The Royal Australasian College of Physicians (RACP) is committed to the principles of the Uluru Statement from the Heart, including constitutional recognition and the establishment of an Aboriginal and Torres Strait Islander Voice to Parliament.
The College says a First Nations Voice to Parliament is a critical step towards genuine reconciliation and will lead to real health benefits for Aboriginal and Torres Strait Islander people and their communities.
The RACP recognises the historical and ongoing trauma of colonisation and its impacts on the physical, emotional, and spiritual health of First Nations people. The legacy of colonisation continues to manifest in health inequities that Aboriginal and Torres Strait Islander people face today, including a lower life expectancy.
The right to self-determination is critical to addressing the disparities in health outcomes for First Nations people. A constitutionally enshrined Voice to Parliament will empower Aboriginal and Torres Strait Islander people to have greater agency over the decisions, laws and policies that affect their lives.
By actively involving First Nations voices in the decisions that impact their lives, we can work together to build trust and heal, improve access to culturally safe healthcare services, and support better health and wellbeing outcomes for First Nations people overall.
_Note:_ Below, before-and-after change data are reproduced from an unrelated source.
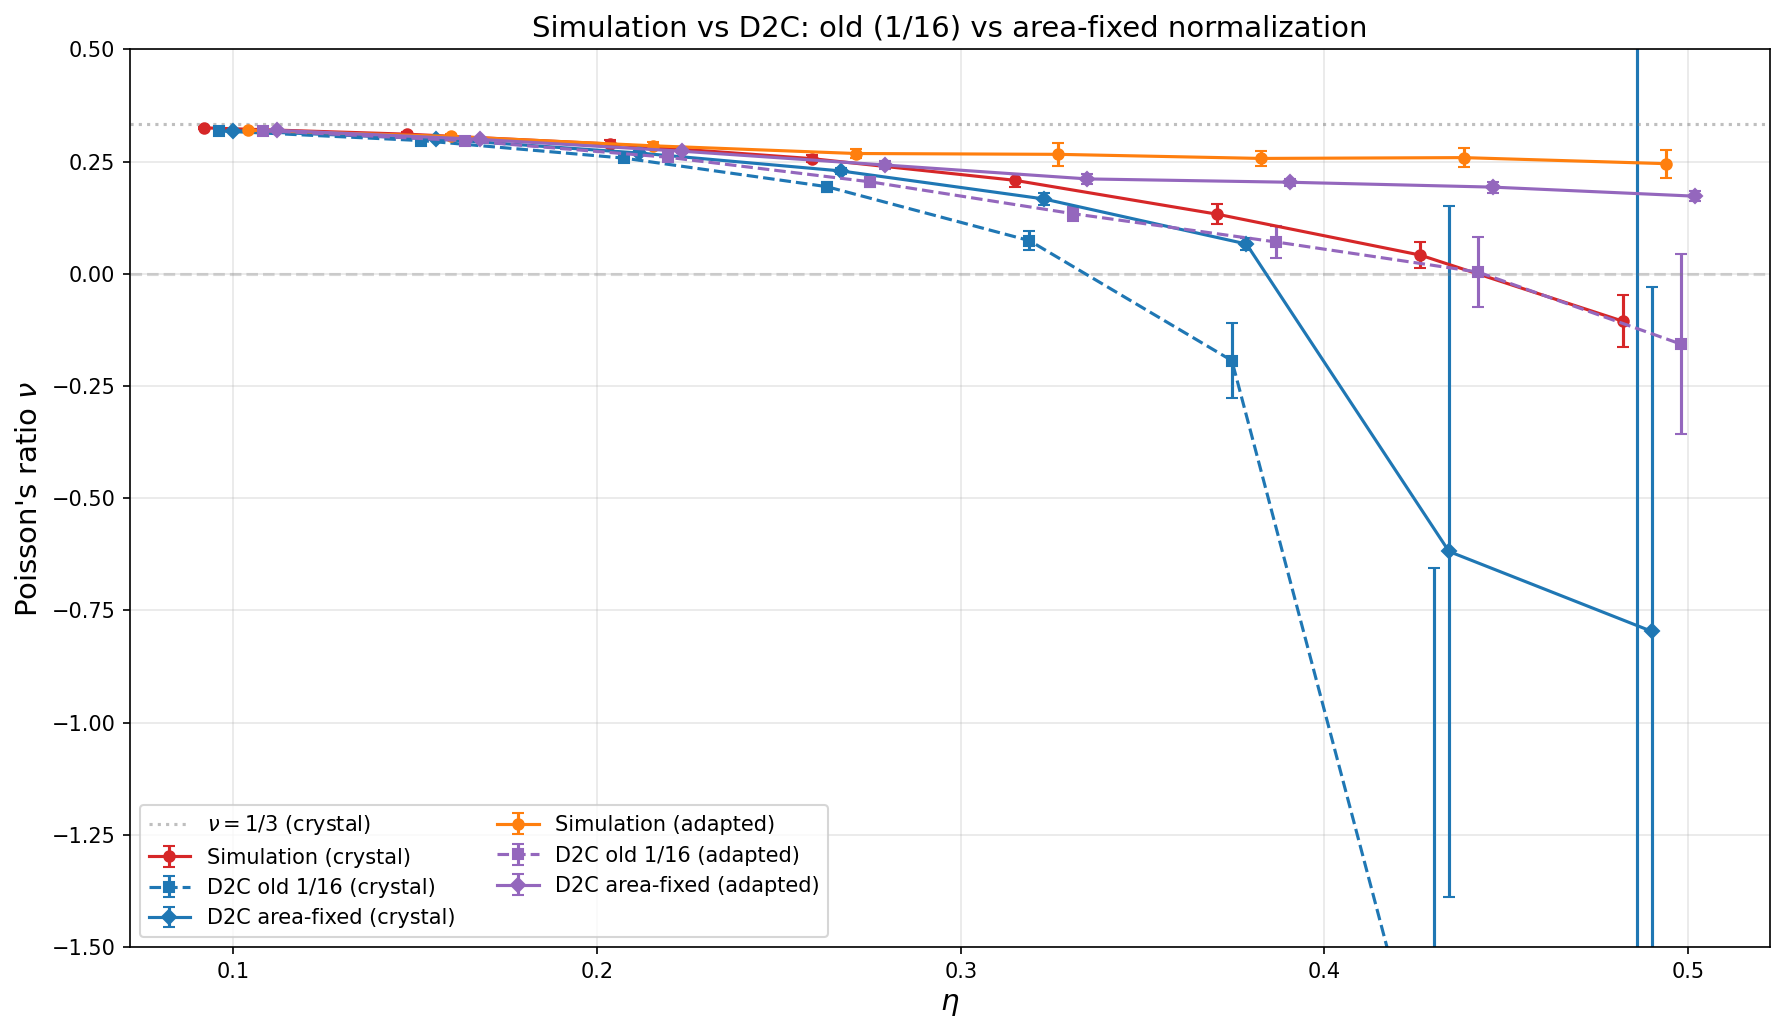
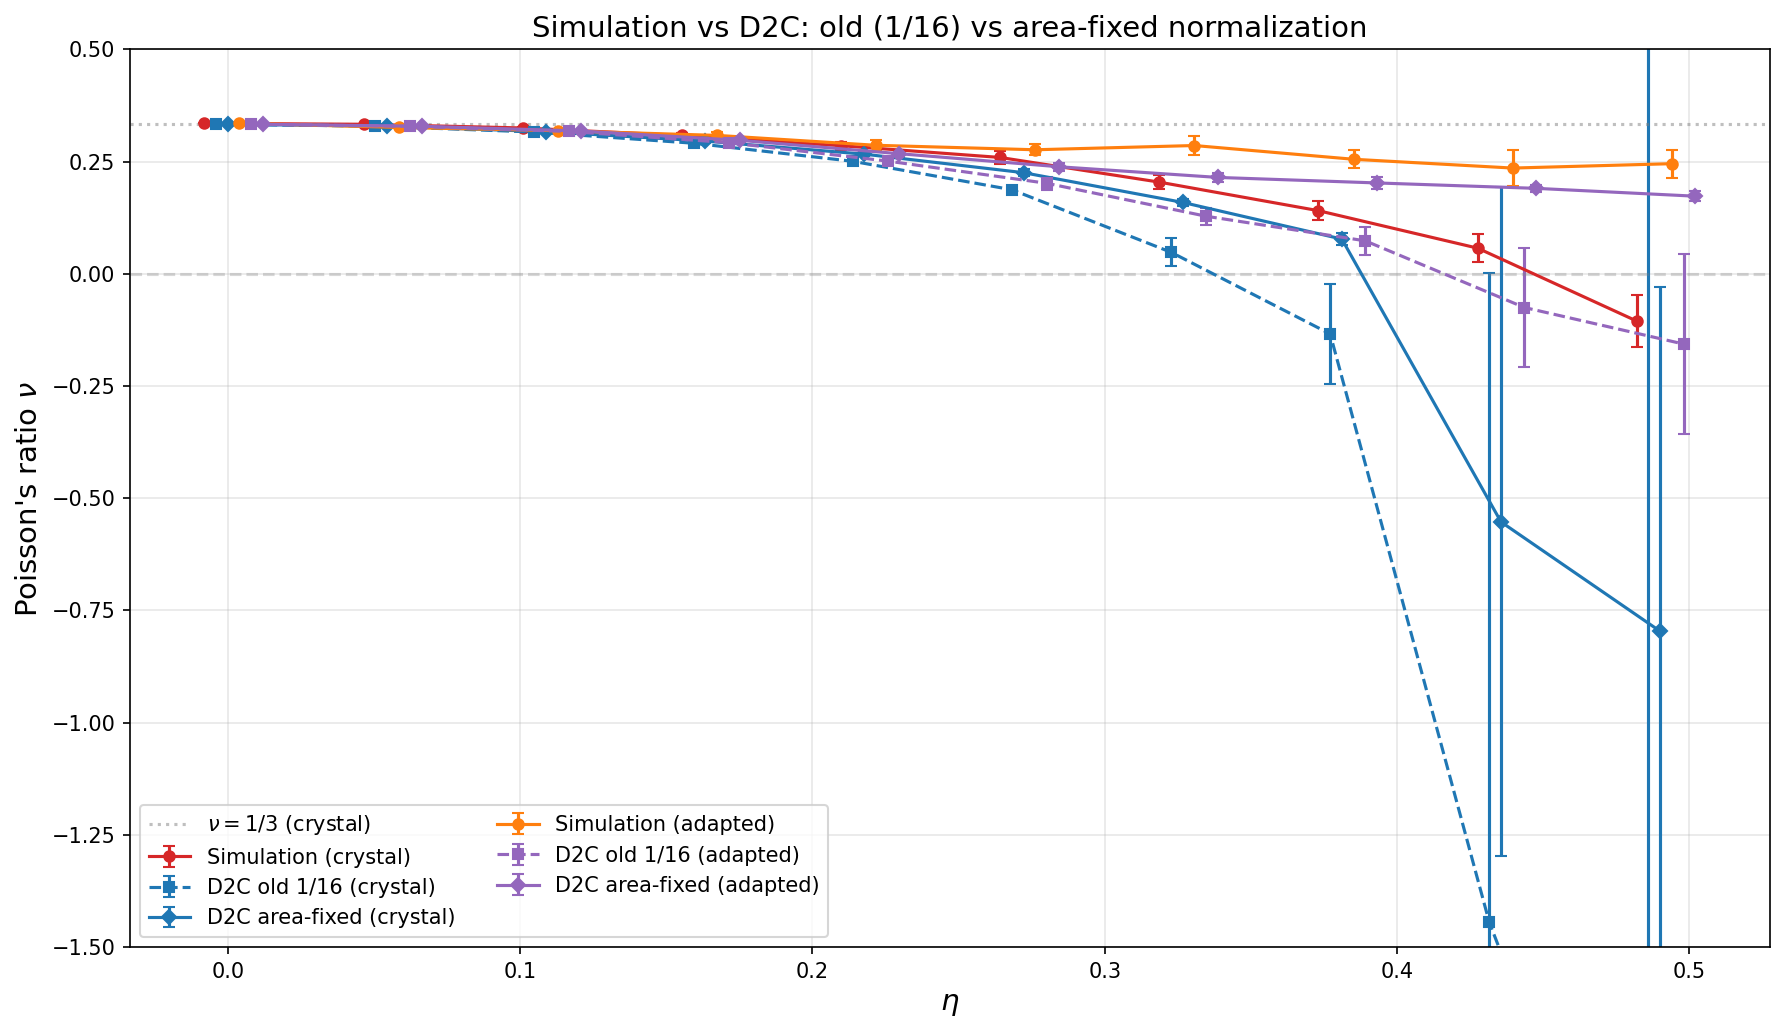
Update comparison plot: 10 eta values from 0 to 0.49
https://claude.ai/code/session_012BCNAgQJJpX3KMYRzgV7Uy

diff --git a/benchmarking/run_area_fix_comparison.py b/benchmarking/run_area_fix_comparison.py
@@ -218,7 +218,7 @@ def d2c_old_prefix(triangulation):
 
 strip_size = (20, 6)
 square_half = 6.0
-etas = np.linspace(0.1, 0.49, 8)
+etas = np.linspace(0.0, 0.49, 10)
 n_trials = 10
 strain = 0.01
Dr Jacqueline Small, RACP President, says “The RACP’s support for the Voice reflects our long-standing commitment to improving health outcomes for Aboriginal and Torres Strait Islander people and their communities.
“The recognition of Aboriginal and Torres Strait Islander people in the Australian Constitution is a necessary step towards healing and generational change.
“We proudly support the principles of a Voice to Parliament and its implementation to make real change in the lives of First Nations people.”
Professor Ngiare Brown, Chair, RACP Aboriginal and Torres Strait Islander Health Committee and Yuin Nation woman from the South Coast of NSW, says “For too long we have seen our Aboriginal and Torres Strait Islander community members suffer through a healthcare system that does not meet their needs.
“An Aboriginal and Torres Strait Islander Voice to Parliament aligns with principles that we know work in healthcare. Constitutional recognition is an important step in empowering our First Nations people whose voices have been historically silenced.
“There are significant gains made when Aboriginal and Torres Strait Islander peoples are empowered to resolve the issues that impact them deeply and directly.
“Constitutional protection for Aboriginal and Torres Strait Islander contributions to national policy will ensure content expertise to inform improved life expectancy, better social, physical, emotional and mental health outcomes, and positive life trajectories. It is about healing, strengthening Indigenous and non-Indigenous relationships, and greater agency for First Nations people over the decisions that impact their lives,” Professor Brown said.